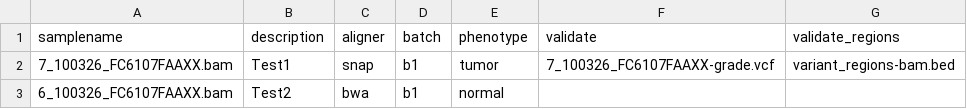
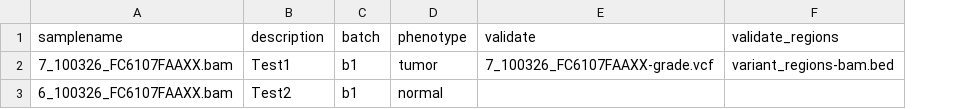
Before and after one commit to bcbio/test_bcbio_cwl, a CSV file: arvados/arvados_testcwl.csv, drawn as a sheet; the diff names each change by its address in the sheet, - before the commit and + after, or states it on an @@ line.

Commit message:
Arvados: updated CWL tests, supporting multiple platforms
Ensures latest Arvados tests run in multiple locations, including
public qr1hi project.

```diff
--- a/arvados/arvados_testcwl.csv
+++ b/arvados/arvados_testcwl.csv
-column C (aligner), rows 2-3: snap | bwa
```
Also changed, not shown: arvados/arvados_testcwl/config/arvados_testcwl.csv, 39 other files.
□ □ □ □
**EXERCISE OBJECTIVE**
Filter the records for the string "tests" and copy every line that holds it.

**ANSWER TO THIS PROBLEM**
Arvados: updated CWL tests, supporting multiple platforms
Ensures latest Arvados tests run in multiple locations, including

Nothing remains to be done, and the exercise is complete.